Marlon Brando stars as Valentine “Snakeskin” Xavier (hey, leave some cool names for the rest of us, huh?), a nightclub musician who has recently split New Orleans after some trouble with the law. When his car breaks down in the rain, he knocks on the door of Vee (Maureen Stapleton), the wife of the local sheriff (R.G. Armstrong). Taken with this sensitive loner, Vee helps Snakeskin get a job a the local general store, whose proprietor, Lady (Anna Magnani), has been running it by herself since her cruel husband (Victor Jory) took ill and confined himself to his bedroom. There, he attracts the affections of both Lady and Carol (Woodward), whom I will affectionately describe as the local harlot.
At a superficial glance, then, it would seem that Snakeskin is the cause of the chaos that gradually ensues.
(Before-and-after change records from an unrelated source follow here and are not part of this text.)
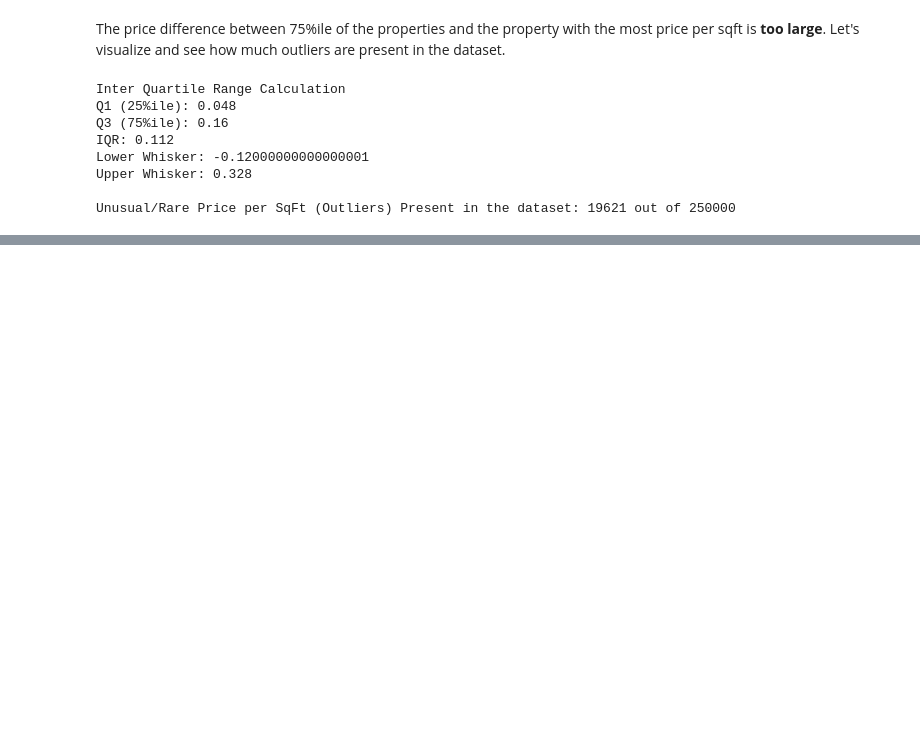
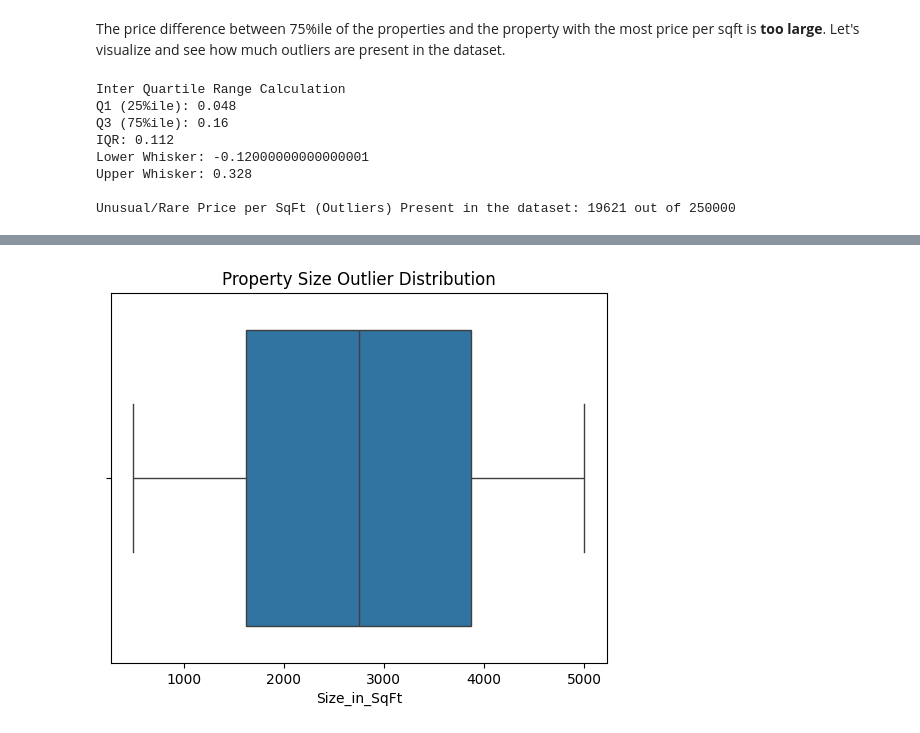
Before and after one commit to JS-Tharun/Real-Estate-Investment-Advisor, a Jupyter notebook: notebook.ipynb, the cells around one changed output, grey strips where cells are left out. Cells and saved outputs as stored; diff of their text form; code cells hidden in the pictures; blank space fills up the shorter version.

```diff
--- a/notebook.ipynb
+++ b/notebook.ipynb
@@ -1050,5 +1027,0 @@ plt.show()
-# %%
-# Capping the outlier prices to upper bound limit
-Q3 = df['Price_per_SqFt_in_Lakhs'].quantile(0.75)
-upper_bound = Q3 + 1.5 * IQR
-df['Price_in_Lakhs_Capped'] = df['Price_per_SqFt_in_Lakhs'].clip(upper=upper_bound)
@@ -1061,0 +1041,7 @@ plt.show()
+# %%
+# Visualization
+sns.boxplot(data=df, x='Size_in_SqFt')
+plt.title("Property Size Outlier Distribution")
+plt.show()
+# %% [output]
+[figure, added]
```
Also changed, not shown: parts of 14 cells of this notebook.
But, through an increasingly batty series of gasping monologues, Williams slowly reveals that the town’s rot and sickness is the result of generations of ignorance, jealousy, hatred and violence. Snakeskin’s arrival only punctured the bloated carcass.
If you were feeling charitable, then, you could attribute The Fugitive Kind‘s sluggishness to its characters’ existential maladies and liken its inertia to a rattlesnake in the sun, dormant but dangerous. Really, though, it’s far more like the whole movie has been drugged. By the time Snakeskin spends what feels like five minutes talking about whether or not he’s going to go have a look in the other room, any drawling enticement has worn off. If you’re familiar with Williams, you won’t be surprised that things end badly but you might be surprised at how relieved you are when they finally do.
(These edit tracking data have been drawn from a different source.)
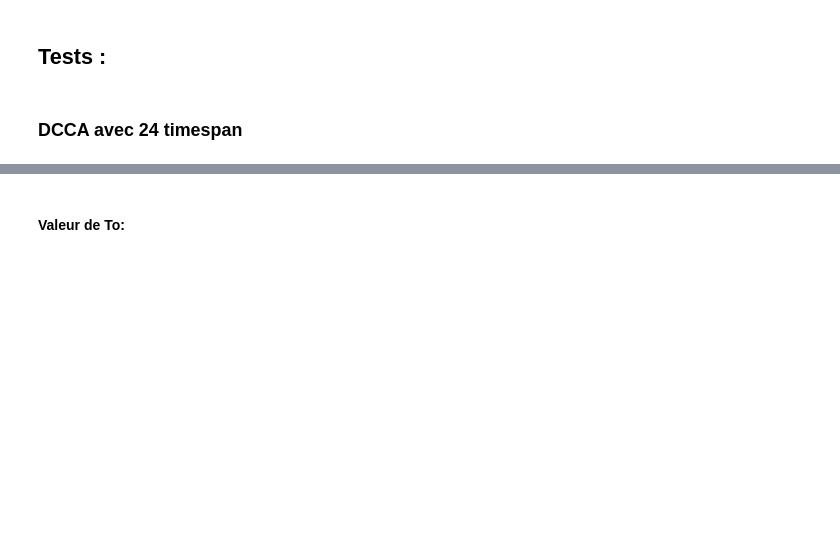
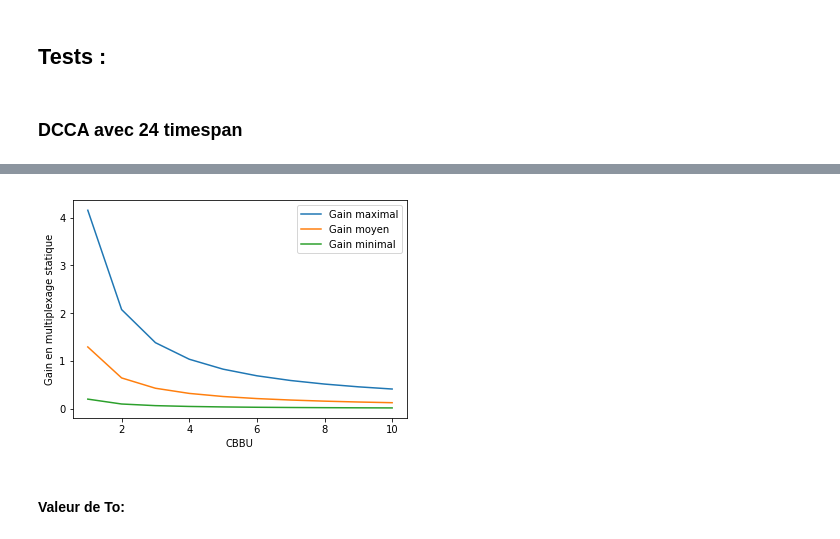
Before and after one commit to hanane-djeddal/PLDAC, a Jupyter notebook: Code/DCCA sur trafic_V3.ipynb, the cells around one changed output, grey strips where cells are left out. Cells and saved outputs as stored; diff of their text form; code cells hidden in the pictures; blank space fills up the shorter version.

```diff
--- a/Code/DCCA sur trafic_V3.ipynb
+++ b/Code/DCCA sur trafic_V3.ipynb
@@ -375,0 +388,16 @@ print(trafic_max)
+# %%
+def gain(P,cbbu):
+    maxgain=0
+    mingain=100000
+    gains=[]
+    for c in P:
+        if c!=[]:
+            agg=DCCA.aggregationTrafic(c)
+            g=max(agg)/cbbu
+            gains.append(g)
+            if (g>maxgain):
+                maxgain=g
+            if(g<mingain):
+                mingain=g
+    moygain=np.mean(np.array(gains))
+    return maxgain,mingain,moygain
@@ -376,2 +408,25 @@ print(trafic_max)
+# %%
+To=0.5
+bbus=[]
+gmax=[]
+gmin=[]
+gmoy=[]
+for bbu in range(1,11):
+    bbus.append(bbu)
+    #W=DCCA.matriceComplementarite(r,bbu,To)
+    #P,l=DCCA.iterative_DCCA (r,F_norm,bbu,max_iter,To,iter_converge)
+    x,n,m=gain(P,bbu)
+    gmax.append(x)
+    gmin.append(n)
+    gmoy.append(m)
+plt.plot(bbus,gmax,label="Gain maximal")
+plt.plot(bbus,gmoy,label="Gain moyen")
+plt.plot(bbus,gmin,label="Gain minimal")
+plt.legend()
+plt.ylabel("Gain en multiplexage statique")
+plt.xlabel("CBBU")
+plt.show()
+# %% [output]
+[figure, added]
 # %% [markdown]
 #### Valeur de To:
```
Also changed, not shown: parts of 31 cells of this notebook, 14 other files.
Criterion’s transfer was made from a fine grain, with dirt removal done at MTI, who have done good work as usual. The picture is clear and consistent. The black and white cinematography is well served by the contrast and the color timing. The mono soundtrack is quite clear, which is helpful since Brando mumbles the whole time.
Special features include a 2009 interview with Lumet, a 1958 television adaption of three of Williams’ one-act plays, a featurette on Williams’ movies and a booklet with an essay by David Thomson.